Designing progressive addition lenses (PALs) with the special needs of heavy computer users in mind—rather than using conventional methods of prescribing—helps reduce digital eyestrain symptoms for workers, increases their visual comfort and tolerance, and improves their body posture at the computer. Researchers have found that abandoning the far distance power and lowering the power range effectively decrease the magnitude of unwanted astigmatism, thereby leading to a subjectively perceived larger field of view with specific computer lenses.

 A recent crossover study in Germany compared computer-specific PALs with general-purpose ones in 190 presbyopic computer workers. Subjects tested both corrections at their personal workplace for two weeks each, for computer display work only. The preference for computer-specific PALs for their work was found in 84% of participants. Symptoms of computer vision syndrome were seven times more frequent with general-purpose PALs. Presbyopia treatment with progressive addition lens success did not depend on the subject’s ametropia or prior experience with those kinds of lenses.
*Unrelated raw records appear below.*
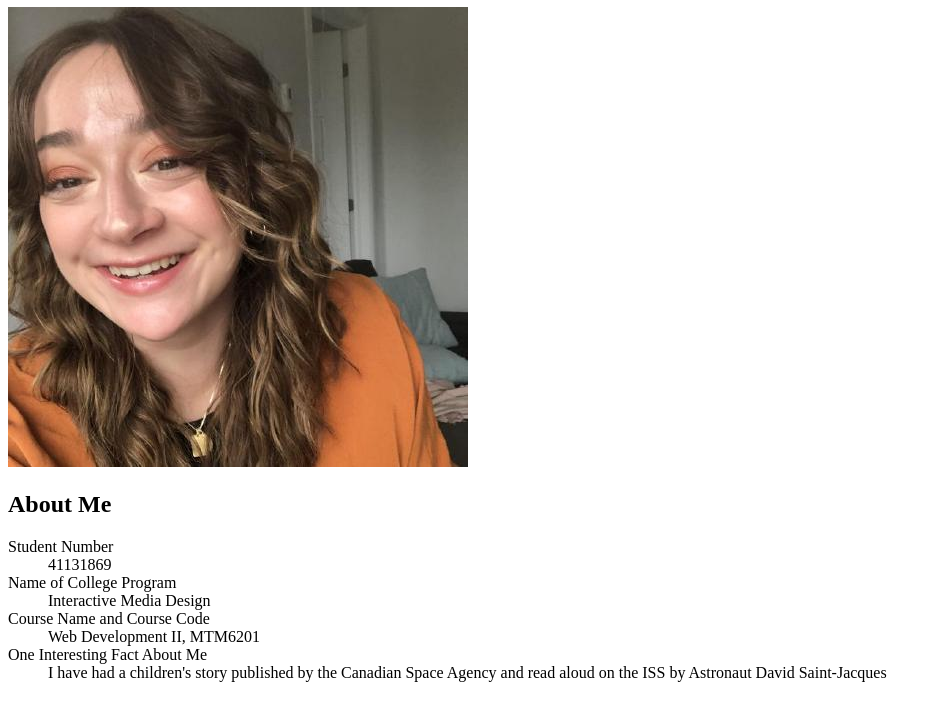
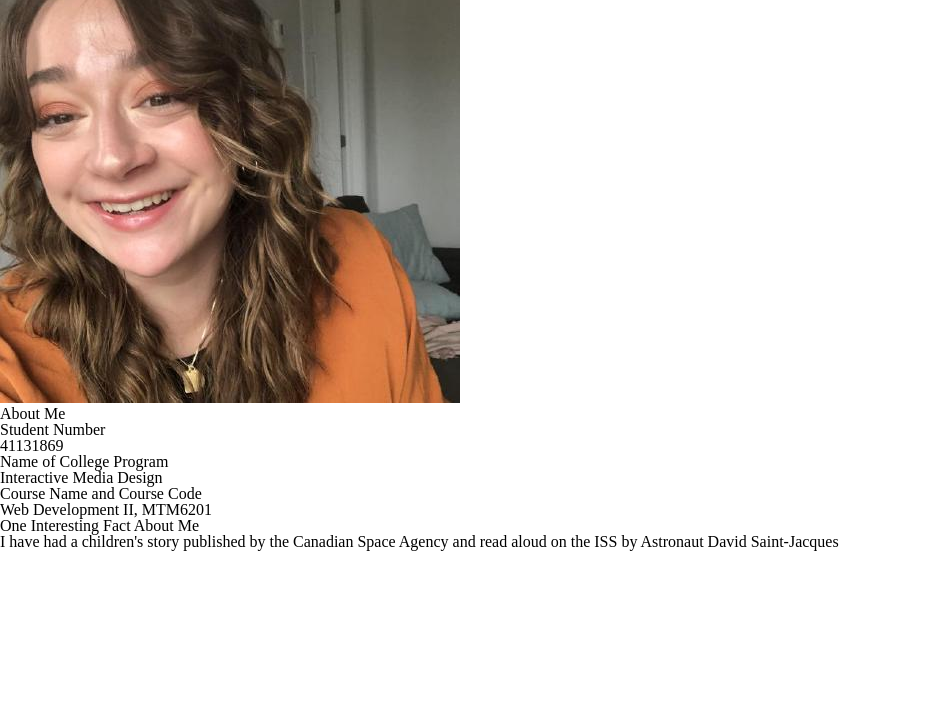
Before and after one commit to clow0027/mtm6201-week1, a plain HTML site: page index.html in a window 1280 px wide. Shown: the part 73-800 px from the top of the page, without its empty margins (0-949 px from the left). Drawn offline with Linux system fonts and the light colour scheme.

Commit message:
links css stylesheets

```diff
--- a/index.html
+++ b/index.html
@@ -8,6 +8,9 @@
     <meta name="viewport" content="width=device-width, initial-scale=1.0">
     <!-- loads and scales content to 100% no matter what the width of the viewer's device was-->
     <title>Laura Clow</title>
+        <!-- Link to CSS Stylesheet -->
+        <link href="css/reset.css" rel="stylesheet">
+        <link href="css/main.css" rel="stylesheet">
 </head>
 <body>
     <header>
```
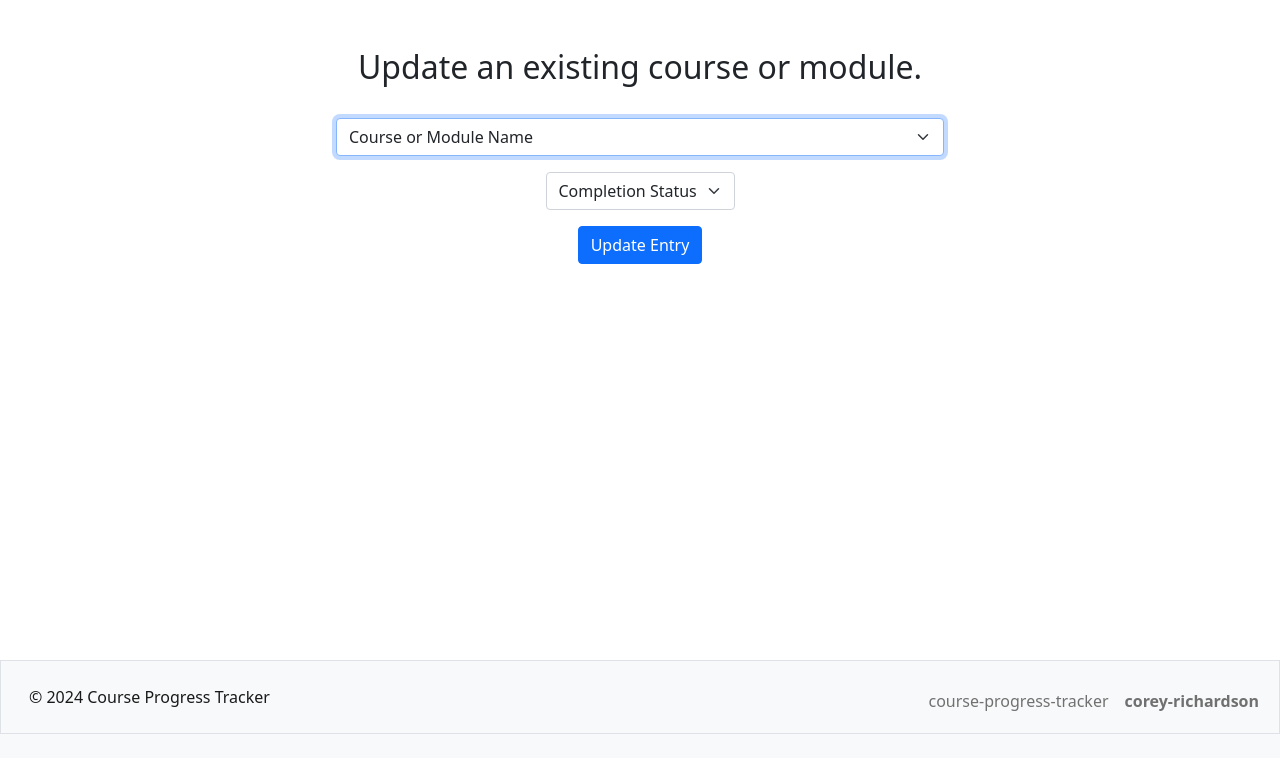
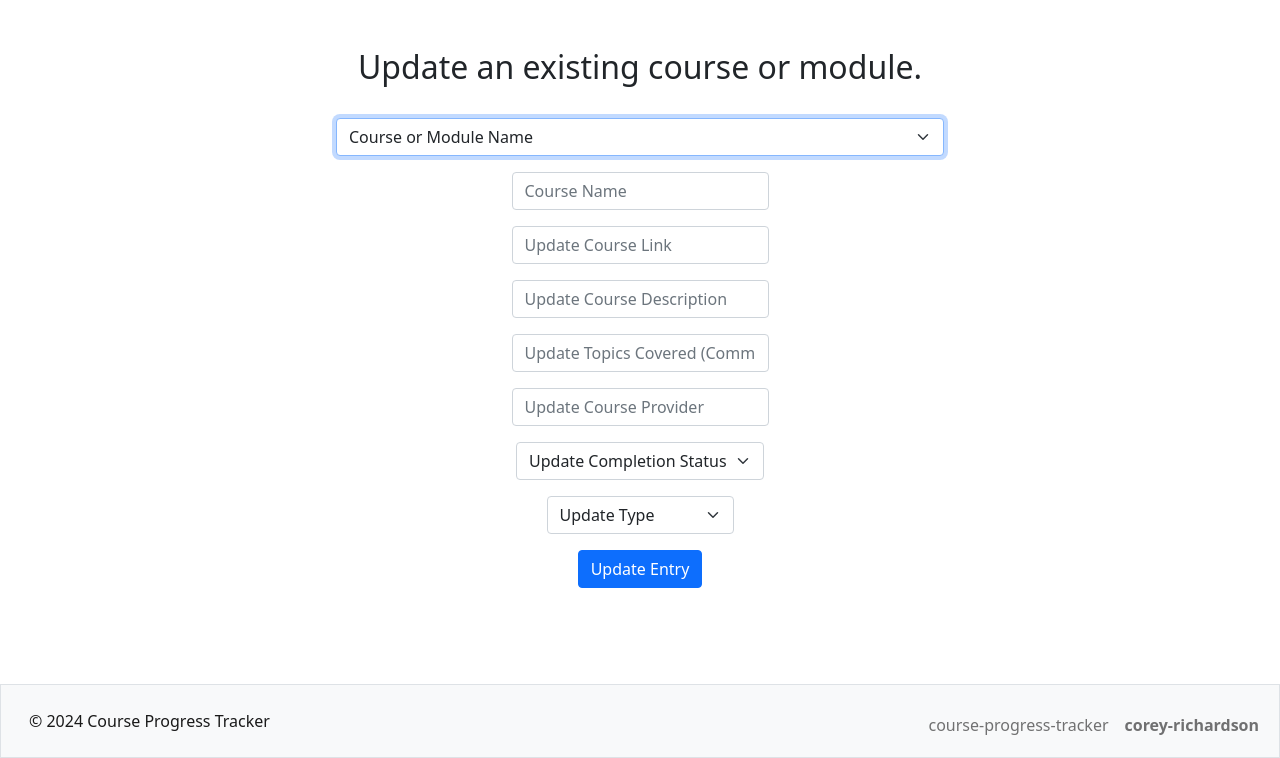
Before and after one commit to corey-richardson/course-progress-tracker, a Flask app: page /update in a window 1280 px wide. Shown: the part 66-824 px from the top of the page. Before the commit the page ends 800 px from the top, so only its background shows below. Run offline with Flask 3, Linux system fonts and the light colour scheme; a user stored in the database is signed in; data comes from the database, SQL or seed files in the repository.

Commit message:
Allow any attr to be updated

```diff
--- a/mysite/app.py
+++ b/mysite/app.py
@@ -246,24 +246,85 @@ def add():
 def update():
 
     if request.method == "POST":
+        # Course to update (reqd.)
+        current_course_name = request.form.get("current_course_name")
+        # Fields to update (optnl.)
         course_name = request.form.get("course_name")
+        course_url = request.form.get("course_url")
+        course_desc = request.form.get("desc")
+        course_topics = request.form.get("topics")
+        course_provider = request.form.get("provider")
         course_completed = request.form.get("completion")
+        course_type = request.form.get("type")
 
-        if not course_name:
+        if not current_course_name:
             return redirect(url_for("failure", ERR_MSG="Course name field was left empty."))
-        if not course_completed:
-            return redirect(url_for("failure", ERR_MSG="Course completion status field was left empty."))
 
-        course_completed = True if course_completed == "true" else False
 
-        db.execute(
-            "UPDATE courses \
-            SET is_complete = ? \
-            WHERE name = ? AND user_id = ?",
-            (course_completed, course_name, session["user_id"],)
-        )
+        if course_name:
+            db.execute(
+                "UPDATE courses \
+                SET name = ? \
+                WHERE name = ? AND user_id = ?",
+                (course_name, current_course_name, session["user_id"],)
+            )
+            conn.commit()
 
-        conn.commit()
+        if course_url:
+            db.execute(
+                "UPDATE courses \
+                SET url = ? \
+                WHERE name = ? AND user_id = ?",
+                (course_url, current_course_name, session["user_id"],)
+            )
+            conn.commit()
+
+        if course_desc:
+            db.execute(
+                "UPDATE courses \
+                SET desc = ? \
+                WHERE name = ? AND user_id = ?",
+                (course_desc, current_course_name, session["user_id"],)
+            )
+            conn.commit()
+
+        if course_topics:
+            db.execute(
+                "UPDATE courses \
+                SET topics = ? \
+                WHERE name = ? AND user_id = ?",
+                (course_topics, current_course_name, session["user_id"],)
+            )
+            conn.commit()
+
+        if course_provider:
+            db.execute(
+                "UPDATE courses \
+                SET provider = ? \
+                WHERE name = ? AND user_id = ?",
+                (course_provider, current_course_name, session["user_id"],)
+            )
+            conn.commit()
+
+        if course_completed:
+            course_completed = True if course_completed == "true" else False
+            db.execute(
+                "UPDATE courses \
+                SET is_complete = ? \
+                WHERE name = ? AND user_id = ?",
+                (course_completed, current_course_name, session["user_id"],)
+            )
+            conn.commit()
+
+        if course_type:
+            course_type = True if course_type == "true" else False
+            db.execute(
+                "UPDATE courses \
+                SET is_course = ? \
+                WHERE name = ? AND user_id = ?",
+                (course_type, current_course_name, session["user_id"],)
+            )
+            conn.commit()
 
         return redirect("/")
 
--- a/mysite/templates/update.html
+++ b/mysite/templates/update.html
@@ -9,20 +9,46 @@
 
     <form action="/update" method="post">
         <div class="mb-3">
-            <select autofocus class="form-select mx-auto w-auto" name="course_name" required>
+            <select autofocus class="form-select mx-auto w-auto" name="current_course_name" required>
                 <option selected disabled hidden>Course or Module Name</option>
                 {% for name in names %}
                     <option value="{{ name[0] }}">{{ name[0] }}</option>
                 {% endfor %}
             </select>
         </div>
+
         <div class="mb-3">
-            <select class="form-select mx-auto w-auto" name="completion" required>
-                <option selected disabled hidden>Completion Status</option>
+            <input autocomplete="off" autofocus class="form-control mx-auto w-auto" name="course_name" placeholder="Course Name" type="text">
+        </div>
+        <div class="mb-3">
+            <input autocomplete="off" class="form-control mx-auto w-auto" name="course_url" placeholder="Update Course Link" type="url">
+        </div>
+        <div class="mb-3">
+            <input autocomplete="off" class="form-control mx-auto w-auto" name="desc" placeholder="Update Course Description" type="textarea">
+        </div>
+        <div class="mb-3">
+            <input autocomplete="off" class="form-control mx-auto w-auto" name="topics" placeholder="Update Topics Covered (Comma Seperated)" type="text">
+        </div>
+        <div class="mb-3">
+            <input autocomplete="off" class="form-control mx-auto w-auto" name="provider" placeholder="Update Course Provider" type="text">
+        </div>
+
+        <div class="mb-3">
+            <select class="form-select mx-auto w-auto" name="completion">
+                <option selected disabled hidden>Update Completion Status</option>
                 <option value="true">Completed</option>
                 <option value="false">Not complete</option>
             </select>
         </div>
+
+        <div class="mb-3">
+            <select class="form-select mx-auto w-auto" name="type">
+                <option selected disabled hidden>Update Type</option>
+                <option value="true">Online Course</option>
+                <option value="false">University Module</option>
+            </select>
+        </div>
+
         <button class="btn btn-primary" type="submit">Update Entry</button>
     </form>
 {% endblock %}
```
In a questionnaire assessing comfort, subjects were asked to compare the perceived vision at the display unit only and to disregard adverse effects such as orientation in the room and walking to the printer. Thus, the study’s results are not fully transferrable yet to a daily office routine. Researcher concluded that the high preference of visual display unit workers for specific computer lenses, the lenses’ benefits and the low penetration rate of these lenses on the market, opticians and optometrists should augment their marketing and sales efforts for progressive addition lenses for computer work. 

Kolbe O, Degle S. Presybopic personal computer work: a comparison of progressive additional lenses for general purpose and personal computer work. Opt Vis Sci. 2018; 95(11):1046-53.